To meet this demand, these scenarios suggest we will not only need to massively expand the deployment of renewables, we also need alternative sources of low-carbon power, in addition to energy storage, to balance the intermittency of wind and solar. Prospect members working in the nuclear electricity industry currently supply around a fifth of our electricity needs. Nuclear power is, at present, the only proven, scalable technology that can meet this need for significantly more ‘always on’ low-carbon power, alongside renewables.

With this in mind, National Grid have suggested that a net zero target could require double the current capacity of nuclear by 2050. This will require a substantial new building programme, as most existing nuclear capacity will have been decommissioned by 2030. But, whilst Hinkley Point C is under construction and hitting key project milestones, its funding model has attracted widespread criticism. No other new nuclear projects have been approved, while two have been abandoned by developers in the last year at Wylfa in North Wales and Moorside in Cumbria. These projects enjoy widespread workforce and community support; however, the developers could not make the funding model on offer from government work.

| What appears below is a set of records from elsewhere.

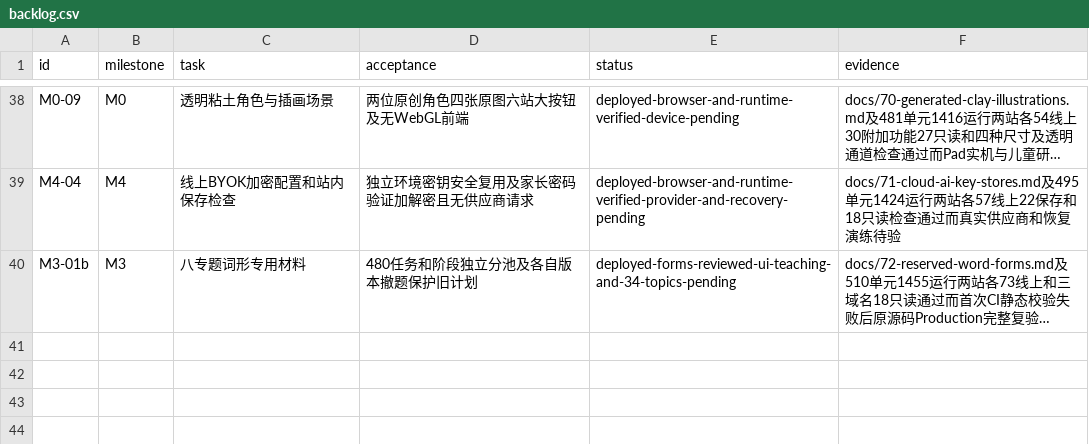
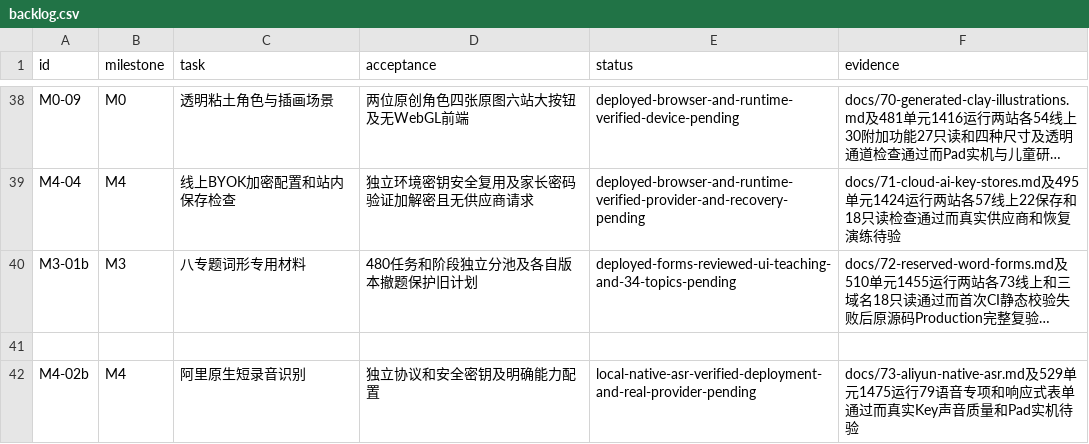
Before and after one commit to windssea/enStudy, a CSV file: docs/development/backlog.csv, drawn as a sheet; only a part is shown, gaps mark what is left out; long unchanged cells end in …; the diff names each change by its address in the sheet, - before the commit and + after, or states it on an @@ line.

Commit message:
feat: support native Alibaba Qwen short-audio recognition

```diff
--- a/docs/development/backlog.csv
+++ b/docs/development/backlog.csv
+row 41: (empty)
+row 42: M4-02b | M4 | 阿里原生短录音识别 | 独立协议和安全密钥及明确能力配置 | local-native-asr-verified-deployment-and-real-provider-pending | docs/73-aliyun-native-asr.md及529单元1475运行79语音专项和响应式表单通过而真实Key声音质量和Pad实机待验
```
Also changed, not shown: 25 other files.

A new funding model is therefore urgently needed. Direct public procurement would likely be the cheapest way to fund new nuclear, but an infrastructure spending commitment on this scale is unlikely under the current government. The only other option under active consideration at the moment is the Regulated Asset Base (RAB) model, which would essentially see consumers sharing risk with the developer in order to lower total project costs. Media report this weekend have suggested that the government is about to back this approach. To realise these lower costs, consumers will have to start paying for plants while they are still under construction, much like the Thames Tideway ‘super sewer’ project, a fact which has already attracted some criticism.

Concerns about what the RAB model could mean for consumers are not wholly without merit; developers may try to inflate costs or projects may run over budget for example. But with a strong regulatory regime, these risks can be mitigated, while consumers end up paying a lot less than they will for the Hinkley power plant. At the same time, as Prospect has argued previously, new build nuclear projects will create thousands of jobs, inject hundreds of millions of pounds into the economies of rural coastal communities, and provide an important source of business rate revenues for cash-strapped local authorities. And, crucially, they will help us avoid catastrophic climate change.

The RAB model is not a perfect solution, but it could be the approach we need to get nuclear projects over the finishing line, and with the threat of climate change bearing down on us, it is critical to keep the bigger picture in mind. If you support urgent action to decarbonise our economy, it is increasingly hard to maintain opposition to new nuclear. And if you are concerned about cost, then models which reduce the burden for bill payers should be welcomed.

The costs of coping with unmitigated climate change will be astronomically high; nuclear is key to avoiding such an outcome, and if the RAB model is the only route to getting new nuclear projects built, then it should be supported.

Sue Ferns is the deputy general secretary of Prospect Union.

First published on Business Green: